__TO DO__: Determine the number of lines in these entries that hold the word "composer". Give the number and nothing more.

=-=-=-=-=

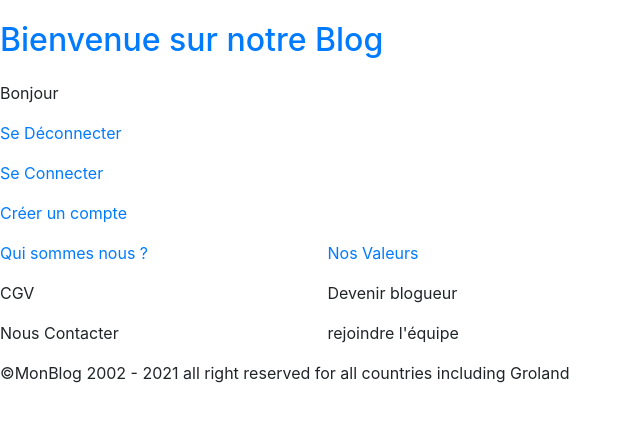
After one commit to wf3-team/enfant-do, a Symfony app: template templates/layout.htl.twig in a window 1280 px wide. The commit adds this page. Shown: the top 422 px of the page, without its empty margins (0-640 px from the left). Run offline with Twig, Linux system fonts and the light colour scheme; the template is opened without the code that fills it, so the values that code supplies are empty; some libraries are stand-ins or nearby versions.

Commit message:
Modif base et twig.yaml (bootstrap), ajout layout

```diff
--- a/templates/base.html.twig
+++ b/templates/base.html.twig
@@ -1,16 +1,25 @@
 <!DOCTYPE html>
 <html>
-    <head>
+    <head
         <meta charset="UTF-8">
         <title>{% block title %}Welcome!{% endblock %}</title>
         {# Run `composer require symfony/webpack-encore-bundle`
            and uncomment the following Encore helpers to start using Symfony UX #}
         {% block stylesheets %}
             {#{{ encore_entry_link_tags('app') }}#}
+            <link rel="stylesheet" href="https://cdn.jsdelivr.net/npm/bootstrap@4.6.0/dist/css/bootstrap.min.css" integrity="sha384-B0vP5xmATw1+K9KRQjQERJvTumQW0nPEzvF6L/Z6nronJ3oUOFUFpCjEUQouq2+l" crossorigin="anonymous">
+            {# composer require symfony/asset #}
+            <link rel="stylesheet" href="{{ asset('css/normalize.css') }}">
+            <link rel="stylesheet" href="{{asset('css/style.css')}}">
         {% endblock %}
 
         {% block javascripts %}
             {#{{ encore_entry_script_tags('app') }}#}
+
+            <script src="https://polyfill.io/v3/polyfill.min.js?features=default"></script>
+            <script type="text/javascript" src="https://ajax.googleapis.com/ajax/libs/jquery/3.4.1/jquery.min.js"></script>
+            <script src="https://cdn.jsdelivr.net/npm/popper.js@1.16.0/dist/umd/popper.min.js" integrity="sha384-Q6E9RHvbIyZFJoft+2mJbHaEWldlvI9IOYy5n3zV9zzTtmI3UksdQRVvoxMfooAo" crossorigin="anonymous"></script>
+            <script src="https://stackpath.bootstrapcdn.com/bootstrap/4.4.1/js/bootstrap.min.js" integrity="sha384-wfSDF2E50Y2D1uUdj0O3uMBJnjuUD4Ih7YwaYd1iqfktj0Uod8GCExl3Og8ifwB6" crossorigin="anonymous"></script>
         {% endblock %}
     </head>
     <body>
--- /dev/null
+++ b/templates/layout.htl.twig
@@ -0,0 +1,62 @@
+{% extends "base.html.twig" %}
+
+{# Tout le contenu du block body sera dans celui de base.html.twig #}
+{% block body %}
+    <header>
+    {# asset fait référence au dossier public
+            - il faut installer : composer require symfony/asset #}
+        {# <img src="{{ asset('image/header.jpeg')}}" alt="rust-texture"> #}
+
+        <h1>
+            <a href="#">Bienvenue sur notre Blog</a>
+        </h1>
+
+        <nav class="log-nav">
+                <p>Bonjour </p>
+                <p>
+                    <a href=""> Se Déconnecter</a>
+                </p>
+
+                <p>
+                    <a href="">Se Connecter</a>
+                </p>
+
+                <p>
+                    <a href="">Créer un compte</a>
+                </p>
+        </nav>
+    </header>
+
+    <main class="container">
+        {% block content %}
+        {# Toutes les pages vont hériter de layout et c'est le content qui va changer à chaque fois #}
+            {# c'est ici que viendra s'inserer le contenu propre à chaque page  #}
+        {% endblock %}
+    </main>
+
+    <footer>
+        {# <img src="{{ asset('image/footer.jpeg')}}" alt="footer rust-texture"> #}
+
+        <nav class="row">
+            <div class="col-sm-12 col-md-6 col-lg-3">
+                <p><a href="">Qui sommes nous ?</a></p>
+                <p><a href=""></a>CGV</p>
+                <p><a href=""></a>Nous Contacter</p>
+            </div>
+
+            <div class="col-sm-12 col-md-6 col-lg-3">
+                <p><a href="">Nos Valeurs</a></p>
+                <p><a href=""></a>Devenir blogueur</p>
+                <p><a href=""></a>rejoindre l'équipe</p>
+            </div>
+
+        </nav>
+
+        <div class="copyright">
+            <p>
+                &copy;MonBlog 2002 - {{"now" | date("Y") }} all right reserved for all countries including Groland
+            </p>
+        </div>
+    </footer>
+
+{% endblock %}
```
Also changed, not shown: 1 other file.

=-=-=-=-=

__SOLUTION TO THE EXERCISE__: 3